[Dataset content Boundary: Start]

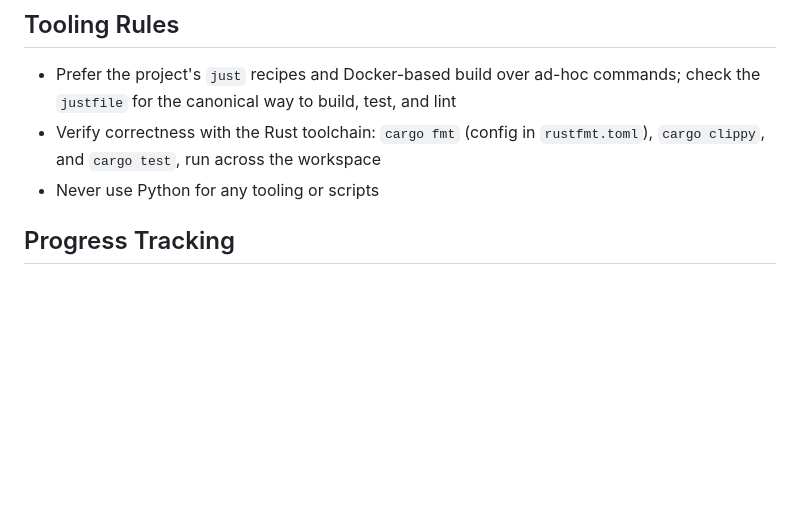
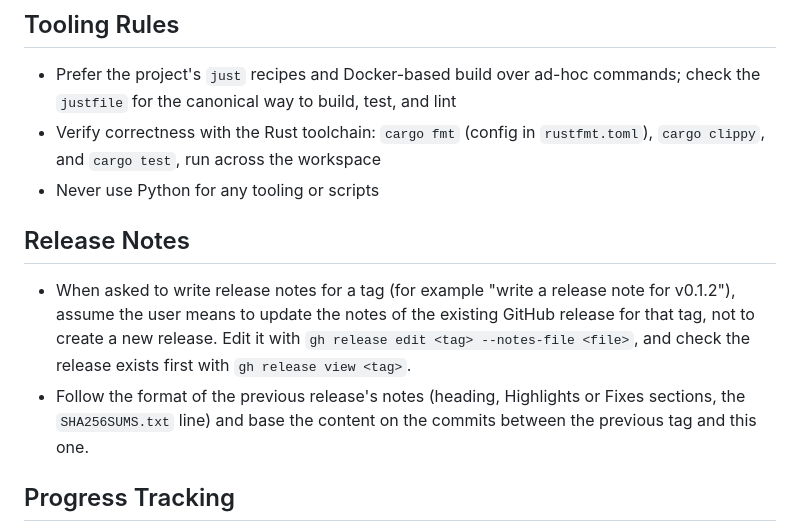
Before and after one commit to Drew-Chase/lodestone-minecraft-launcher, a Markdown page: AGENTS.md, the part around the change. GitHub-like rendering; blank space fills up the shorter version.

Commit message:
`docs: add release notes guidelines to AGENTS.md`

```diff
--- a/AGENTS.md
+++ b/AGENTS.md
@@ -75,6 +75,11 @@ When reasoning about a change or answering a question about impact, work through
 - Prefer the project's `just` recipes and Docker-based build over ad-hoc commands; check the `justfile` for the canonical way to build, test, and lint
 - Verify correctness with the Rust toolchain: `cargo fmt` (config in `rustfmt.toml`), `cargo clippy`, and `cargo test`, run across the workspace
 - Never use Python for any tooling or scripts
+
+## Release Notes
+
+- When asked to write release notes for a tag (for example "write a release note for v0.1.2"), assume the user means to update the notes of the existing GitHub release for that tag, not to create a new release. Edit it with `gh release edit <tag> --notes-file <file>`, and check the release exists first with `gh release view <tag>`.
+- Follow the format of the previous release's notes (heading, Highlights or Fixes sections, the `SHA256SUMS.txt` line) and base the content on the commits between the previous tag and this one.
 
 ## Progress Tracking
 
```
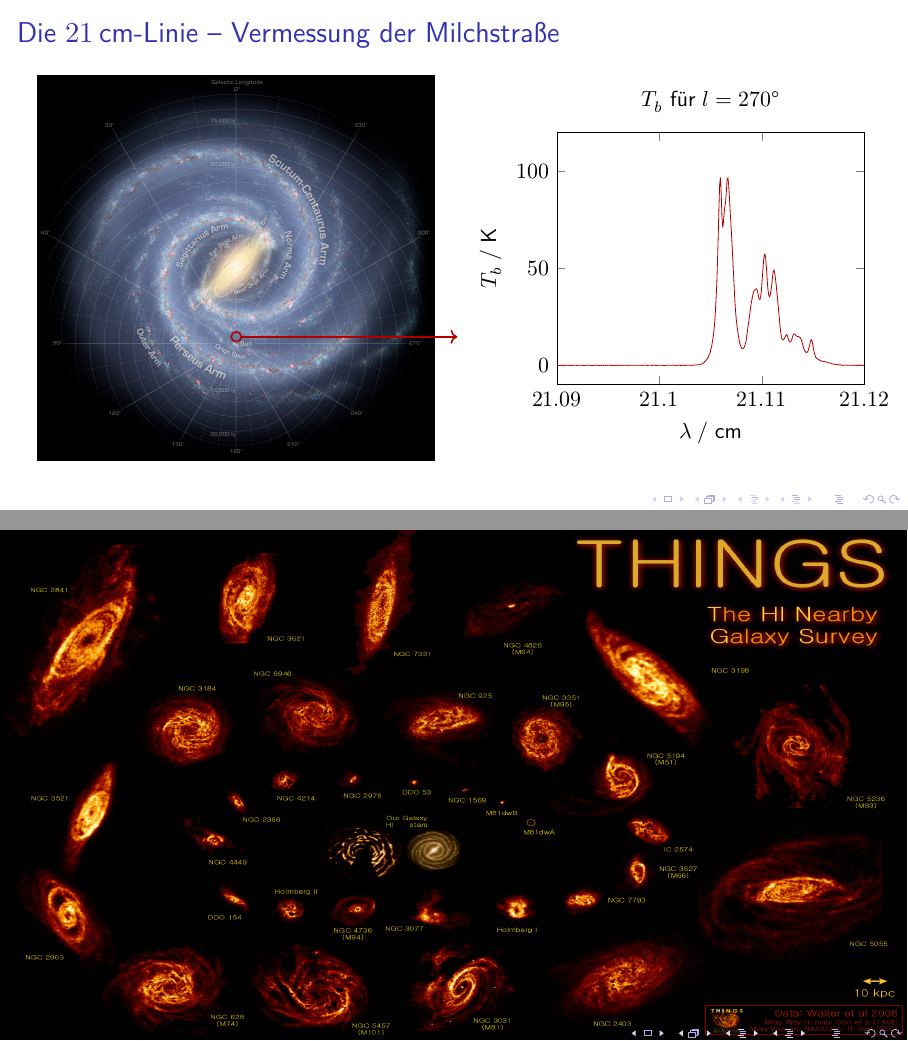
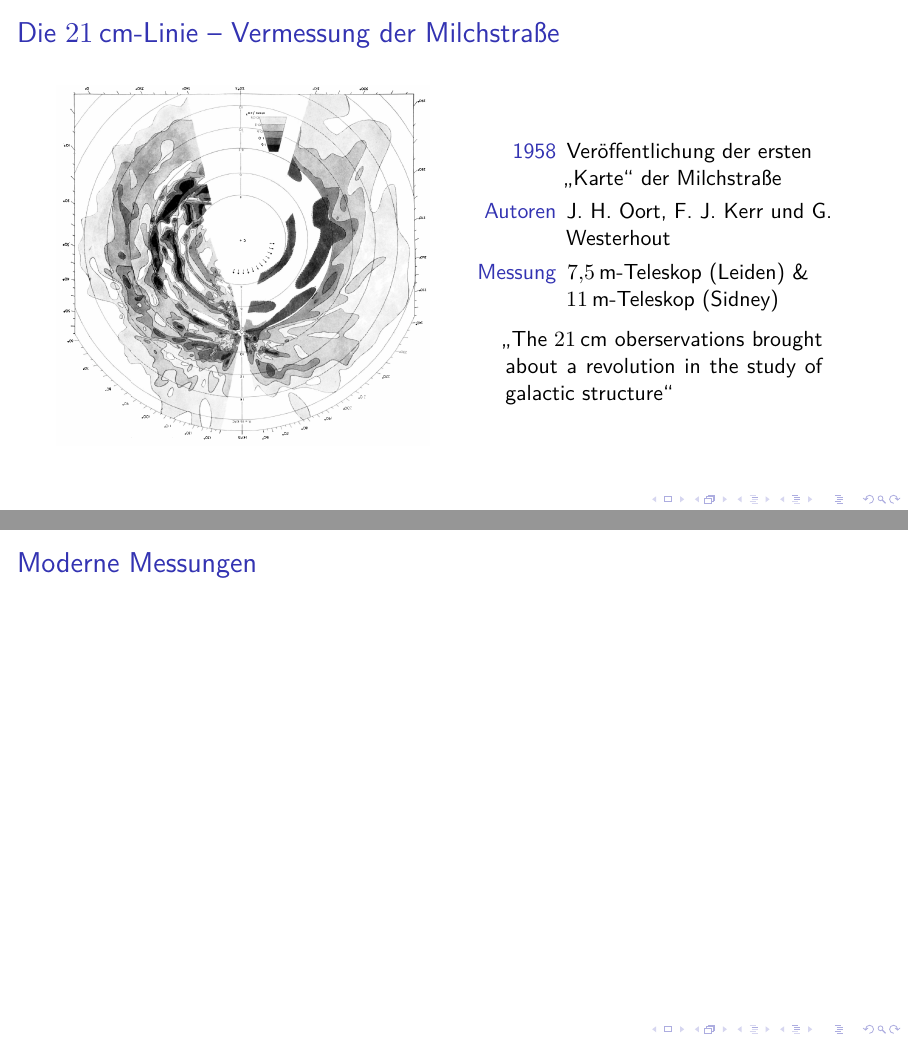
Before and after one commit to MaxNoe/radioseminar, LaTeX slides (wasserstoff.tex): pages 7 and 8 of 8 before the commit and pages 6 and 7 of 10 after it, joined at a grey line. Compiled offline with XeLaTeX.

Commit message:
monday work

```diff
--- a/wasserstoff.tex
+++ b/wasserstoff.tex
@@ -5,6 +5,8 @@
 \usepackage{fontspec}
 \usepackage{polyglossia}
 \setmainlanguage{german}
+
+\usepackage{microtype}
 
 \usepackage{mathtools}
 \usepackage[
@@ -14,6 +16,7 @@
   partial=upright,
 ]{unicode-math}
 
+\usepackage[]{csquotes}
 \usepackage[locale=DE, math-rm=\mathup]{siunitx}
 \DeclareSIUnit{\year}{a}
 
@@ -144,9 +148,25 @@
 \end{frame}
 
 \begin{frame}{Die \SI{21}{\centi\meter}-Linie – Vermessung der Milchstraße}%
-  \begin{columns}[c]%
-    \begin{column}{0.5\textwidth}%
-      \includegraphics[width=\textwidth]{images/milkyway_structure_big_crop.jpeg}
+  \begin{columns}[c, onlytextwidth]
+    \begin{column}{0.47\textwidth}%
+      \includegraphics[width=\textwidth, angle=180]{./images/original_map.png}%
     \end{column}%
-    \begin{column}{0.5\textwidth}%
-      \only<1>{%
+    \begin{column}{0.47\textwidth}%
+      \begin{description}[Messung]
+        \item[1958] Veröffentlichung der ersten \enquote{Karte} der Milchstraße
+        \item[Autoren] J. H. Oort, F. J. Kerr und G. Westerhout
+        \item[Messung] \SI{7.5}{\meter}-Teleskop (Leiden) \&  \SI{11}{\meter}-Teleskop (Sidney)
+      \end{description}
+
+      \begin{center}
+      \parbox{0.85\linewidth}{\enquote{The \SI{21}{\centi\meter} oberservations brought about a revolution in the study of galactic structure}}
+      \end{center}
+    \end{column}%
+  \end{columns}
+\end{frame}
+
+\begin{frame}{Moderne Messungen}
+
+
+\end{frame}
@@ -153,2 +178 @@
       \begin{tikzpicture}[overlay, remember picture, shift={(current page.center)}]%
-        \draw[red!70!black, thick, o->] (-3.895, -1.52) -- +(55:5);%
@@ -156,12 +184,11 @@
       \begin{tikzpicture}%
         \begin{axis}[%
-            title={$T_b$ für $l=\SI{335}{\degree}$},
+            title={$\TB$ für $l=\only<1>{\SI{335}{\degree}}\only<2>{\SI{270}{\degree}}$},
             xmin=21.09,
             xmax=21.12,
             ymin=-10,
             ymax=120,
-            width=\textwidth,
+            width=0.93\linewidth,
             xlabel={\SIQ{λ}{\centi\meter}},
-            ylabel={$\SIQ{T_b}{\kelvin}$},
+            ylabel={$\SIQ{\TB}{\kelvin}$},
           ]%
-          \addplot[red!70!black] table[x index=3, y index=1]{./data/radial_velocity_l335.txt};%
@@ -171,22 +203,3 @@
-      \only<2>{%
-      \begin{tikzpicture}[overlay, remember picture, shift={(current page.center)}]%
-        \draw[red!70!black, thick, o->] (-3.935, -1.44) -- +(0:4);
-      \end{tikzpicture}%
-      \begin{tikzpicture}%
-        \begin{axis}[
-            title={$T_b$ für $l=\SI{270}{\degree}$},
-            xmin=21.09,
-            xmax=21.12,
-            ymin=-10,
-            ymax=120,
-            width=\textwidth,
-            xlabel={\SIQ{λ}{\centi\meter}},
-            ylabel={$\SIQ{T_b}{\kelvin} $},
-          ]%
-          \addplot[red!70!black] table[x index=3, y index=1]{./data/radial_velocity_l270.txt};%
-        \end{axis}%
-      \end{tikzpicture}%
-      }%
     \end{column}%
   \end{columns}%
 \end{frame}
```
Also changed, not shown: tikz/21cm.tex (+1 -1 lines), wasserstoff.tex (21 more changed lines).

[Dataset content Boundary: End]

▶ **What you have to do**: Although the records above contain pictures, only their text is to be repeated, exactly as given.

▶ **Reply**:
Before and after one commit to Drew-Chase/lodestone-minecraft-launcher, a Markdown page: AGENTS.md, the part around the change. GitHub-like rendering; blank space fills up the shorter version.

Commit message:
`docs: add release notes guidelines to AGENTS.md`

```diff
--- a/AGENTS.md
+++ b/AGENTS.md
@@ -75,6 +75,11 @@ When reasoning about a change or answering a question about impact, work through
 - Prefer the project's `just` recipes and Docker-based build over ad-hoc commands; check the `justfile` for the canonical way to build, test, and lint
 - Verify correctness with the Rust toolchain: `cargo fmt` (config in `rustfmt.toml`), `cargo clippy`, and `cargo test`, run across the workspace
 - Never use Python for any tooling or scripts
+
+## Release Notes
+
+- When asked to write release notes for a tag (for example "write a release note for v0.1.2"), assume the user means to update the notes of the existing GitHub release for that tag, not to create a new release. Edit it with `gh release edit <tag> --notes-file <file>`, and check the release exists first with `gh release view <tag>`.
+- Follow the format of the previous release's notes (heading, Highlights or Fixes sections, the `SHA256SUMS.txt` line) and base the content on the commits between the previous tag and this one.
 
 ## Progress Tracking
 
```
Before and after one commit to MaxNoe/radioseminar, LaTeX slides (wasserstoff.tex): pages 7 and 8 of 8 before the commit and pages 6 and 7 of 10 after it, joined at a grey line. Compiled offline with XeLaTeX.

Commit message:
monday work

```diff
--- a/wasserstoff.tex
+++ b/wasserstoff.tex
@@ -5,6 +5,8 @@
 \usepackage{fontspec}
 \usepackage{polyglossia}
 \setmainlanguage{german}
+
+\usepackage{microtype}
 
 \usepackage{mathtools}
 \usepackage[
@@ -14,6 +16,7 @@
   partial=upright,
 ]{unicode-math}
 
+\usepackage[]{csquotes}
 \usepackage[locale=DE, math-rm=\mathup]{siunitx}
 \DeclareSIUnit{\year}{a}
 
@@ -144,9 +148,25 @@
 \end{frame}
 
 \begin{frame}{Die \SI{21}{\centi\meter}-Linie – Vermessung der Milchstraße}%
-  \begin{columns}[c]%
-    \begin{column}{0.5\textwidth}%
-      \includegraphics[width=\textwidth]{images/milkyway_structure_big_crop.jpeg}
+  \begin{columns}[c, onlytextwidth]
+    \begin{column}{0.47\textwidth}%
+      \includegraphics[width=\textwidth, angle=180]{./images/original_map.png}%
     \end{column}%
-    \begin{column}{0.5\textwidth}%
-      \only<1>{%
+    \begin{column}{0.47\textwidth}%
+      \begin{description}[Messung]
+        \item[1958] Veröffentlichung der ersten \enquote{Karte} der Milchstraße
+        \item[Autoren] J. H. Oort, F. J. Kerr und G. Westerhout
+        \item[Messung] \SI{7.5}{\meter}-Teleskop (Leiden) \&  \SI{11}{\meter}-Teleskop (Sidney)
+      \end{description}
+
+      \begin{center}
+      \parbox{0.85\linewidth}{\enquote{The \SI{21}{\centi\meter} oberservations brought about a revolution in the study of galactic structure}}
+      \end{center}
+    \end{column}%
+  \end{columns}
+\end{frame}
+
+\begin{frame}{Moderne Messungen}
+
+
+\end{frame}
@@ -153,2 +178 @@
       \begin{tikzpicture}[overlay, remember picture, shift={(current page.center)}]%
-        \draw[red!70!black, thick, o->] (-3.895, -1.52) -- +(55:5);%
@@ -156,12 +184,11 @@
       \begin{tikzpicture}%
         \begin{axis}[%
-            title={$T_b$ für $l=\SI{335}{\degree}$},
+            title={$\TB$ für $l=\only<1>{\SI{335}{\degree}}\only<2>{\SI{270}{\degree}}$},
             xmin=21.09,
             xmax=21.12,
             ymin=-10,
             ymax=120,
-            width=\textwidth,
+            width=0.93\linewidth,
             xlabel={\SIQ{λ}{\centi\meter}},
-            ylabel={$\SIQ{T_b}{\kelvin}$},
+            ylabel={$\SIQ{\TB}{\kelvin}$},
           ]%
-          \addplot[red!70!black] table[x index=3, y index=1]{./data/radial_velocity_l335.txt};%
@@ -171,22 +203,3 @@
-      \only<2>{%
-      \begin{tikzpicture}[overlay, remember picture, shift={(current page.center)}]%
-        \draw[red!70!black, thick, o->] (-3.935, -1.44) -- +(0:4);
-      \end{tikzpicture}%
-      \begin{tikzpicture}%
-        \begin{axis}[
-            title={$T_b$ für $l=\SI{270}{\degree}$},
-            xmin=21.09,
-            xmax=21.12,
-            ymin=-10,
-            ymax=120,
-            width=\textwidth,
-            xlabel={\SIQ{λ}{\centi\meter}},
-            ylabel={$\SIQ{T_b}{\kelvin} $},
-          ]%
-          \addplot[red!70!black] table[x index=3, y index=1]{./data/radial_velocity_l270.txt};%
-        \end{axis}%
-      \end{tikzpicture}%
-      }%
     \end{column}%
   \end{columns}%
 \end{frame}
```
Also changed, not shown: tikz/21cm.tex (+1 -1 lines), wasserstoff.tex (21 more changed lines).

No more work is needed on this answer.